Sep 14, 2020; Anals of Global Health . https://dx.doi.org/10.5334%2Faogh.2711
Injuries are a leading cause of mortality among children globally, with children in low- and middle-income countries more likely to die if injured compared to children in high-income countries. Timely and high-quality care are essential to reduce injury-related morbidity and mortality.
This study describes patterns, management, and outcomes of children 0–15 years presenting with unintentional injuries at three district hospitals in rural Rwanda between January 1 and December 31, 2017.
Using a retrospective cross-sectional study design, we assessed the demographic and clinical characteristics, care provided, and outcomes of the children using data extracted from patient medical charts.
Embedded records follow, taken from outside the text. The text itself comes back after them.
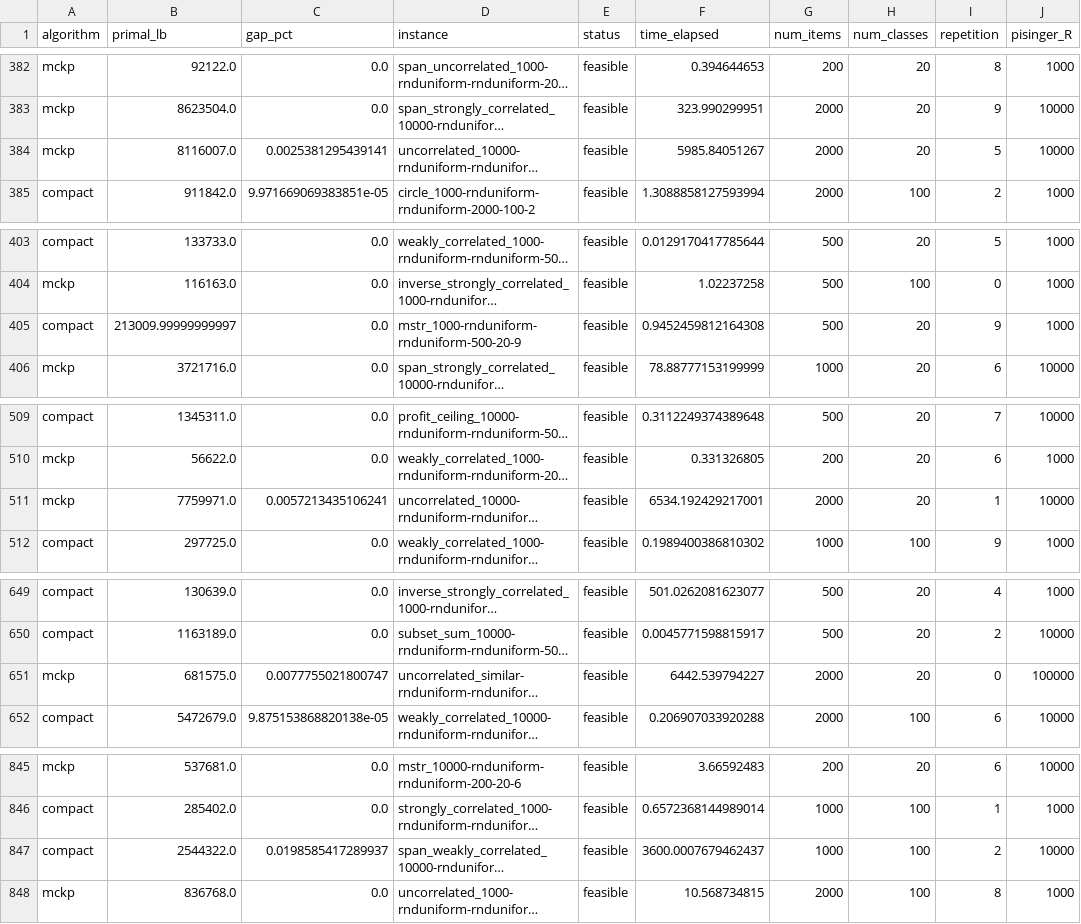
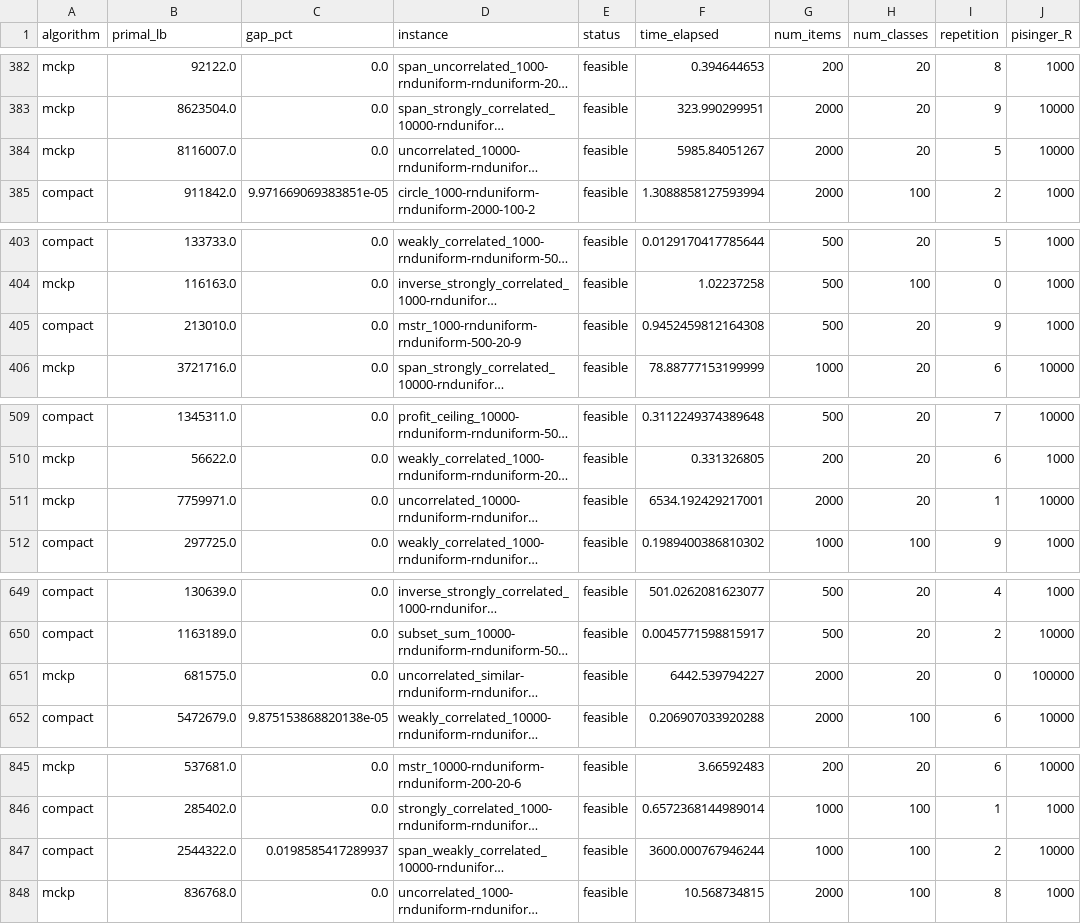
Before and after one commit to alberto-santini/kpgf, a CSV file: results/results.csv, drawn as a sheet; only a part is shown, gaps mark what is left out; long unchanged cells end in …; the diff covers the shown part only; the diff names each change by its address in the sheet, - before the commit and + after, or states it on an @@ line.

```diff
--- a/results/results.csv
+++ b/results/results.csv
-C384 (gap_pct): 0.0025381295439141
+C384 (gap_pct): 0.0
-B405 (primal_lb): 213009.99999999997
+B405 (primal_lb): 213010.0
-C511 (gap_pct): 0.0057213435106241
+C511 (gap_pct): 0.0
-C651 (gap_pct): 0.0077755021800747
+C651 (gap_pct): 0.0
-F847 (time_elapsed): 3600.0007679462437
+F847 (time_elapsed): 3600.000767946244
```
Also changed, not shown: 44 edited cells elsewhere in this file, 1 other file.
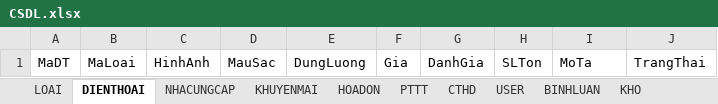
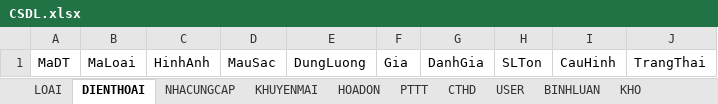
Before and after one commit to LammVuu/DATT, an Excel workbook: DATABASE/CSDL.xlsx, sheet DIENTHOAI, drawn as a sheet; values as stored, in another font and other column widths than the file's, no borders; the diff names each change by its address in the sheet, - before the commit and + after, or states it on an @@ line.

```diff
--- a/DATABASE/CSDL.xlsx (sheet DIENTHOAI)
+++ b/DATABASE/CSDL.xlsx (sheet DIENTHOAI)
-I1: MoTa
+I1: CauHinh
```
Also changed, not shown: 2 other files.
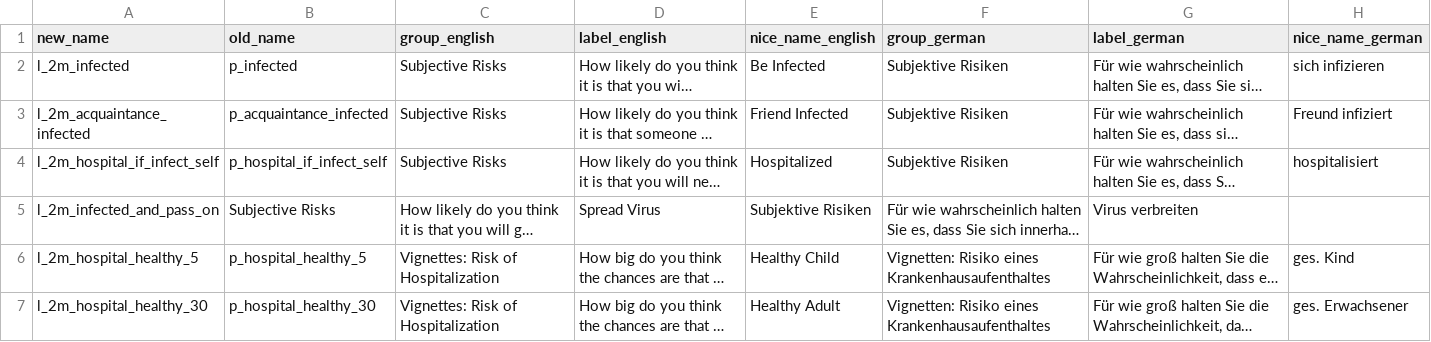
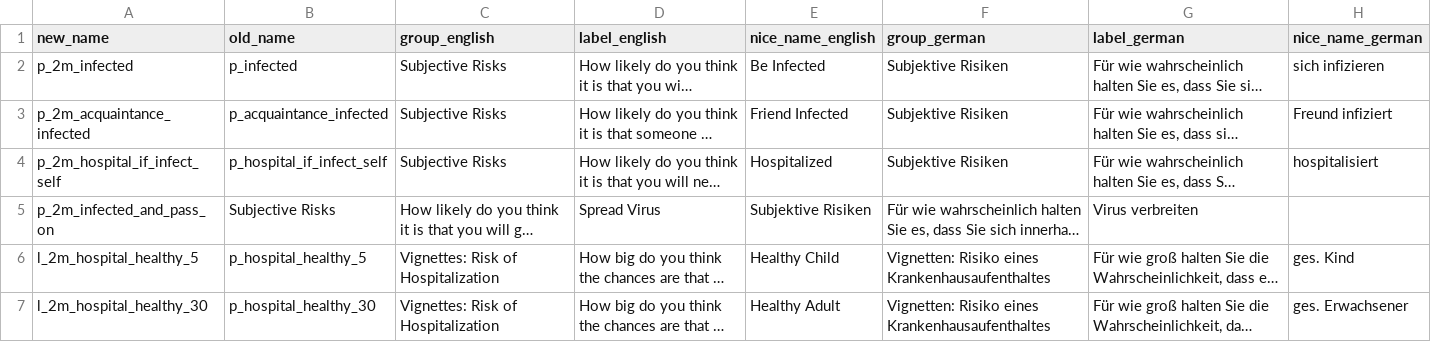
Before and after one commit to covid-19-impact-lab/utilities, a CSV file: utilities/dashboard/liss/data_description.csv, drawn as a sheet; only a part is shown; long unchanged cells end in …; the diff names each change by its address in the sheet, - before the commit and + after, or states it on an @@ line.

```diff
--- a/utilities/dashboard/liss/data_description.csv
+++ b/utilities/dashboard/liss/data_description.csv
-A2 (new_name): l_2m_infected
+A2 (new_name): p_2m_infected
-A3 (new_name): l_2m_acquaintance_infected
+A3 (new_name): p_2m_acquaintance_infected
-A4 (new_name): l_2m_hospital_if_infect_self
+A4 (new_name): p_2m_hospital_if_infect_self
-A5 (new_name): l_2m_infected_and_pass_on
+A5 (new_name): p_2m_infected_and_pass_on
```
Also changed, not shown: 2 other files.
We describe the patient population using frequencies and proportions as well as median and interquartile ranges.
Of the 449 injured children who sought care at the three rural district hospitals, 66.2% (n = 297) were boys. The main causes of injury were falls (n = 261, 58.1%), burns (n = 101, 22.5%), and road traffic injuries (n = 67, 14.9%). Burns were the most common injury among children aged 0–5 years while falls were the leading injury type among the 5–15 years age group. Vital signs were inconsistently completed ranging between 23.8–89.1% of vital sign items. Of the injured children, 37.0% (n = 166) received surgery at the district hospital, general practitioners performed 80.9% (n = 114) of surgeries, 87.4% (n = 145) of operated patients received no anesthesia, and 69.3% (n = 311) were admitted to the district hospital, while 2.7% (n = 12) were transferred to tertiary facilities for higher-level care.
The presentation of child injuries—namely falls, burns, and road traffic accidents—is similar to what has been reported in other sub-Saharan African countries. However, more needs to be done to improve the completion and documentation of vital signs and increase availability of surgical specialists. Finally, targeted strategies to prevent burns and motorcycle-related injuries are recommended prevention interventions for this rural population.